Every record, from first to last, should be retyped word for word.

========

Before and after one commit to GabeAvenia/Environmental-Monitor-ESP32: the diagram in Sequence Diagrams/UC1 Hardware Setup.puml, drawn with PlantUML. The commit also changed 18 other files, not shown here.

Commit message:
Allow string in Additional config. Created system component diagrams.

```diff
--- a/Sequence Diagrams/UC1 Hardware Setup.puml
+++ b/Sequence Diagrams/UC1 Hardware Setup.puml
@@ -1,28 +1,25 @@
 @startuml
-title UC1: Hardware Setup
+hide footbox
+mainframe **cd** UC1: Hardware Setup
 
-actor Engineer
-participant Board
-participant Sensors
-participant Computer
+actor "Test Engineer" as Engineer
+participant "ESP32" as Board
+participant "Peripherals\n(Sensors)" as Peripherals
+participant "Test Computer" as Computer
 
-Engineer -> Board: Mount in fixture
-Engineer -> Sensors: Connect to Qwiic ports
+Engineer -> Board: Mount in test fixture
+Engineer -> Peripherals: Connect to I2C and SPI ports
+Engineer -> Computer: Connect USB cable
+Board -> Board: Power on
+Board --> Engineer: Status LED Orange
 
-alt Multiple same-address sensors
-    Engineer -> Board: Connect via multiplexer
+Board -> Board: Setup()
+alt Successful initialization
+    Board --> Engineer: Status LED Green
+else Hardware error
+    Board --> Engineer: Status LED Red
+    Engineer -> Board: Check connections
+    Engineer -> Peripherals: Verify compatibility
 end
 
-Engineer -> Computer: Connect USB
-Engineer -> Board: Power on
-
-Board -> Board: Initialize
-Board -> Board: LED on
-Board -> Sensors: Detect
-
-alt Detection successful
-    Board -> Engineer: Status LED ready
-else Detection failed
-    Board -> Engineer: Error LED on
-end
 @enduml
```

========

▶ _Task response_
Before and after one commit to GabeAvenia/Environmental-Monitor-ESP32: the diagram in Sequence Diagrams/UC1 Hardware Setup.puml, drawn with PlantUML. The commit also changed 18 other files, not shown here.

Commit message:
Allow string in Additional config. Created system component diagrams.

```diff
--- a/Sequence Diagrams/UC1 Hardware Setup.puml
+++ b/Sequence Diagrams/UC1 Hardware Setup.puml
@@ -1,28 +1,25 @@
 @startuml
-title UC1: Hardware Setup
+hide footbox
+mainframe **cd** UC1: Hardware Setup
 
-actor Engineer
-participant Board
-participant Sensors
-participant Computer
+actor "Test Engineer" as Engineer
+participant "ESP32" as Board
+participant "Peripherals\n(Sensors)" as Peripherals
+participant "Test Computer" as Computer
 
-Engineer -> Board: Mount in fixture
-Engineer -> Sensors: Connect to Qwiic ports
+Engineer -> Board: Mount in test fixture
+Engineer -> Peripherals: Connect to I2C and SPI ports
+Engineer -> Computer: Connect USB cable
+Board -> Board: Power on
+Board --> Engineer: Status LED Orange
 
-alt Multiple same-address sensors
-    Engineer -> Board: Connect via multiplexer
+Board -> Board: Setup()
+alt Successful initialization
+    Board --> Engineer: Status LED Green
+else Hardware error
+    Board --> Engineer: Status LED Red
+    Engineer -> Board: Check connections
+    Engineer -> Peripherals: Verify compatibility
 end
 
-Engineer -> Computer: Connect USB
-Engineer -> Board: Power on
-
-Board -> Board: Initialize
-Board -> Board: LED on
-Board -> Sensors: Detect
-
-alt Detection successful
-    Board -> Engineer: Status LED ready
-else Detection failed
-    Board -> Engineer: Error LED on
-end
 @enduml
```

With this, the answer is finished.